What to do: Images are to be dropped; everything else in the entries below must be copied exactly.

Data:
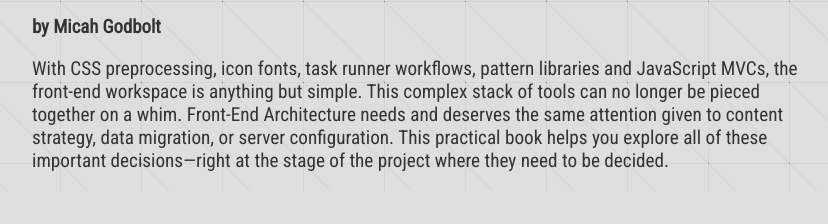
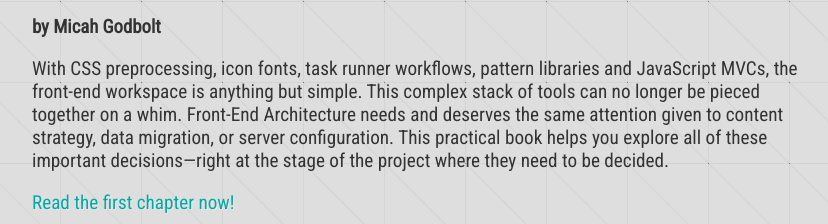
Before and after one commit to micahgodbolt/fea-info, a website: page index.html in a window 1280 px wide. Shown: the part 769-993 px from the top of the page, without its empty margins (224-1052 px from the left). Before the commit the page ends 960 px from the top, so only its background shows below. Drawn offline with Linux system fonts and the light colour scheme.

Commit message:
Added link to first chapter of the book

```diff
--- a/index.html
+++ b/index.html
@@ -26,6 +26,7 @@
     <h2 class="book-subtitle">A Modern Blueprint for Scalable and Sustainable Design Systems</h2>
     <h3 class="book-author">by Micah Godbolt</h3>
     <p class="book-description">With CSS preprocessing, icon fonts, task runner workflows, pattern libraries and JavaScript MVCs, the front-end workspace is anything but simple. This complex stack of tools can no longer be pieced together on a whim. Front-End Architecture needs and deserves the same attention given to content strategy, data migration, or server configuration. This practical book helps you explore all of these important decisions—right at the stage of the project where they need to be decided.</p>
+    <a class="book-chapter-link" href="bit.ly/FEAchapter1">Read the first chapter now!</a>
   </div>
   <script src="//localhost:35729/livereload.js"></script>
   <script>
--- a/src/sass/style.scss
+++ b/src/sass/style.scss
@@ -70,6 +70,14 @@
   &-description {
     font-size: 1.2em;
   }
+  &-chapter-link {
+    display: block;
+    text-decoration: none;
+    color: $green;
+    font-size: 1.2em;
+    margin-bottom: .5em;
+    text-shadow: 1px 1px 1px rgba(255,255,255,.4);
+  }
 }
 
 .contact {
@@ -79,7 +87,7 @@
     color: $green;
     font-size: 1.2em;
     margin-bottom: .5em;
-    text-shadow: 1px 1px 1px rgba(255,255,255,.2);
+    text-shadow: 1px 1px 1px rgba(255,255,255,.4);
   }
   &-twitter a{
     display: block;
@@ -87,6 +95,6 @@
     color: $green;
     font-size: 1.2em;
     margin-bottom: .5em;
-    text-shadow: 1px 1px 1px rgba(255,255,255,.2);
+    text-shadow: 1px 1px 1px rgba(255,255,255,.4);
   }
 }
```
Also changed, not shown: app/css/style.css.
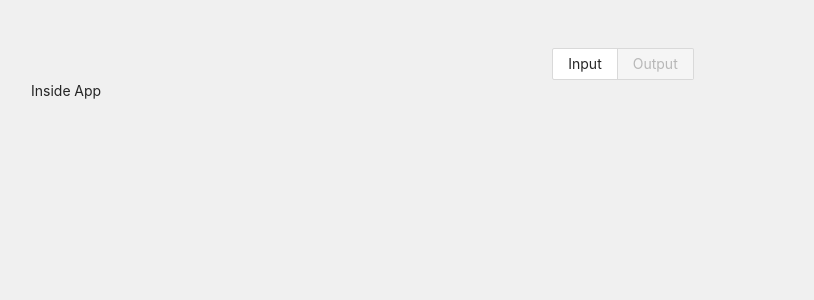
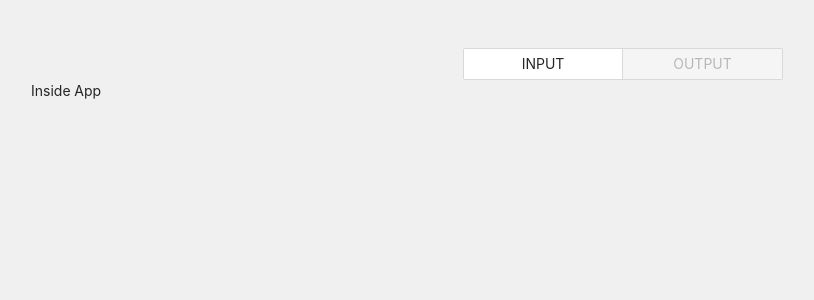
Before and after one commit to GBarkhatov/20-12-13-gbarkhatov-datameister, a React (Create React App) app: page / in a window 1280 px wide. Shown: the top 300 px of the page, without its empty margins (17-831 px from the left). Built offline with nearby package versions, Linux system fonts and the light colour scheme.

Commit message:
increased button size

```diff
--- a/src/App.js
+++ b/src/App.js
@@ -13,6 +13,17 @@ const Component = styled.div`
 const ButtonsWrapper = styled.div`
   display: flex;
   justify-content: center;
+
+  & > div {
+    display: flex;
+  }
+
+  & > div > label {
+    flex: 1;
+    width: 100%;
+    min-width: 10rem;
+    text-align: center;
+  }
 `
 
 const App = () => {
@@ -22,9 +33,9 @@ const App = () => {
     <Component>
       <ButtonsWrapper>
         <Radio.Group>
-          <Radio.Button value='small'>Input</Radio.Button>
+          <Radio.Button value='small'>INPUT</Radio.Button>
           <Radio.Button value='default' disabled>
-            Output
+            OUTPUT
           </Radio.Button>
         </Radio.Group>
       </ButtonsWrapper>
```
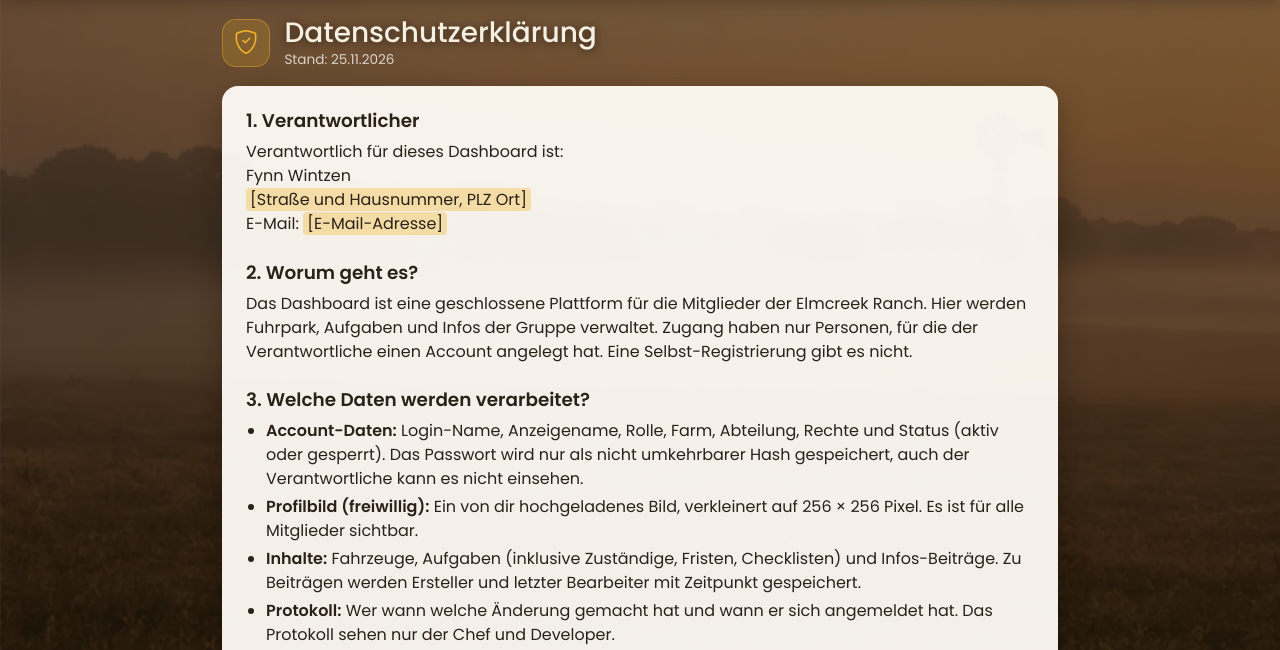
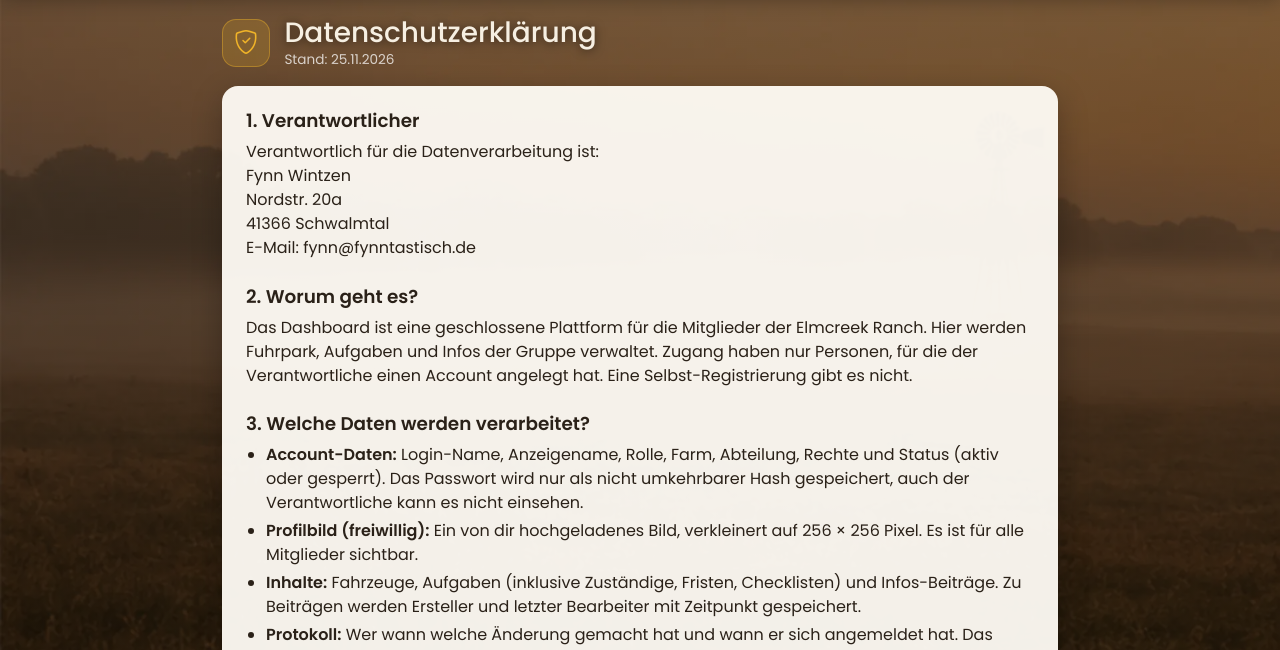
Before and after one commit to Fynntastisch/ls25_dashboard, a plain HTML site: page datenschutz.html in a window 1280 px wide. Shown: the part 86-736 px from the top of the page. Drawn offline with nearby package versions, Linux system fonts and the light colour scheme.

Commit message:
feat: Update data processing responsibility details in privacy policy

```diff
--- a/datenschutz.html
+++ b/datenschutz.html
@@ -53,10 +53,11 @@ body{background:linear-gradient(rgba(243,239,228,.9),rgba(243,239,228,.9)),url(i
 
   <div class="panel p-4 legal">
     <h2>1. Verantwortlicher</h2>
-    <p>Verantwortlich für dieses Dashboard ist:<br>
+    <p>Verantwortlich für die Datenverarbeitung ist:<br>
     Fynn Wintzen<br>
-    <span class="todo">[Straße und Hausnummer, PLZ Ort]</span><br>
-    E-Mail: <span class="todo">[E-Mail-Adresse]</span></p>
+    Nordstr. 20a<br>
+    41366 Schwalmtal<br>
+    E-Mail: fynn@fynntastisch.de</p>
 
     <h2>2. Worum geht es?</h2>
     <p>Das Dashboard ist eine geschlossene Plattform für die Mitglieder der Elmcreek Ranch. Hier werden Fuhrpark, Aufgaben und Infos der Gruppe verwaltet. Zugang haben nur Personen, für die der Verantwortliche einen Account angelegt hat. Eine Selbst-Registrierung gibt es nicht.</p>
```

Solution to this task:
Before and after one commit to micahgodbolt/fea-info, a website: page index.html in a window 1280 px wide. Shown: the part 769-993 px from the top of the page, without its empty margins (224-1052 px from the left). Before the commit the page ends 960 px from the top, so only its background shows below. Drawn offline with Linux system fonts and the light colour scheme.

Commit message:
Added link to first chapter of the book

```diff
--- a/index.html
+++ b/index.html
@@ -26,6 +26,7 @@
     <h2 class="book-subtitle">A Modern Blueprint for Scalable and Sustainable Design Systems</h2>
     <h3 class="book-author">by Micah Godbolt</h3>
     <p class="book-description">With CSS preprocessing, icon fonts, task runner workflows, pattern libraries and JavaScript MVCs, the front-end workspace is anything but simple. This complex stack of tools can no longer be pieced together on a whim. Front-End Architecture needs and deserves the same attention given to content strategy, data migration, or server configuration. This practical book helps you explore all of these important decisions—right at the stage of the project where they need to be decided.</p>
+    <a class="book-chapter-link" href="bit.ly/FEAchapter1">Read the first chapter now!</a>
   </div>
   <script src="//localhost:35729/livereload.js"></script>
   <script>
--- a/src/sass/style.scss
+++ b/src/sass/style.scss
@@ -70,6 +70,14 @@
   &-description {
     font-size: 1.2em;
   }
+  &-chapter-link {
+    display: block;
+    text-decoration: none;
+    color: $green;
+    font-size: 1.2em;
+    margin-bottom: .5em;
+    text-shadow: 1px 1px 1px rgba(255,255,255,.4);
+  }
 }
 
 .contact {
@@ -79,7 +87,7 @@
     color: $green;
     font-size: 1.2em;
     margin-bottom: .5em;
-    text-shadow: 1px 1px 1px rgba(255,255,255,.2);
+    text-shadow: 1px 1px 1px rgba(255,255,255,.4);
   }
   &-twitter a{
     display: block;
@@ -87,6 +95,6 @@
     color: $green;
     font-size: 1.2em;
     margin-bottom: .5em;
-    text-shadow: 1px 1px 1px rgba(255,255,255,.2);
+    text-shadow: 1px 1px 1px rgba(255,255,255,.4);
   }
 }
```
Also changed, not shown: app/css/style.css.
Before and after one commit to GBarkhatov/20-12-13-gbarkhatov-datameister, a React (Create React App) app: page / in a window 1280 px wide. Shown: the top 300 px of the page, without its empty margins (17-831 px from the left). Built offline with nearby package versions, Linux system fonts and the light colour scheme.

Commit message:
increased button size

```diff
--- a/src/App.js
+++ b/src/App.js
@@ -13,6 +13,17 @@ const Component = styled.div`
 const ButtonsWrapper = styled.div`
   display: flex;
   justify-content: center;
+
+  & > div {
+    display: flex;
+  }
+
+  & > div > label {
+    flex: 1;
+    width: 100%;
+    min-width: 10rem;
+    text-align: center;
+  }
 `
 
 const App = () => {
@@ -22,9 +33,9 @@ const App = () => {
     <Component>
       <ButtonsWrapper>
         <Radio.Group>
-          <Radio.Button value='small'>Input</Radio.Button>
+          <Radio.Button value='small'>INPUT</Radio.Button>
           <Radio.Button value='default' disabled>
-            Output
+            OUTPUT
           </Radio.Button>
         </Radio.Group>
       </ButtonsWrapper>
```
Before and after one commit to Fynntastisch/ls25_dashboard, a plain HTML site: page datenschutz.html in a window 1280 px wide. Shown: the part 86-736 px from the top of the page. Drawn offline with nearby package versions, Linux system fonts and the light colour scheme.

Commit message:
feat: Update data processing responsibility details in privacy policy

```diff
--- a/datenschutz.html
+++ b/datenschutz.html
@@ -53,10 +53,11 @@ body{background:linear-gradient(rgba(243,239,228,.9),rgba(243,239,228,.9)),url(i
 
   <div class="panel p-4 legal">
     <h2>1. Verantwortlicher</h2>
-    <p>Verantwortlich für dieses Dashboard ist:<br>
+    <p>Verantwortlich für die Datenverarbeitung ist:<br>
     Fynn Wintzen<br>
-    <span class="todo">[Straße und Hausnummer, PLZ Ort]</span><br>
-    E-Mail: <span class="todo">[E-Mail-Adresse]</span></p>
+    Nordstr. 20a<br>
+    41366 Schwalmtal<br>
+    E-Mail: fynn@fynntastisch.de</p>
 
     <h2>2. Worum geht es?</h2>
     <p>Das Dashboard ist eine geschlossene Plattform für die Mitglieder der Elmcreek Ranch. Hier werden Fuhrpark, Aufgaben und Infos der Gruppe verwaltet. Zugang haben nur Personen, für die der Verantwortliche einen Account angelegt hat. Eine Selbst-Registrierung gibt es nicht.</p>
```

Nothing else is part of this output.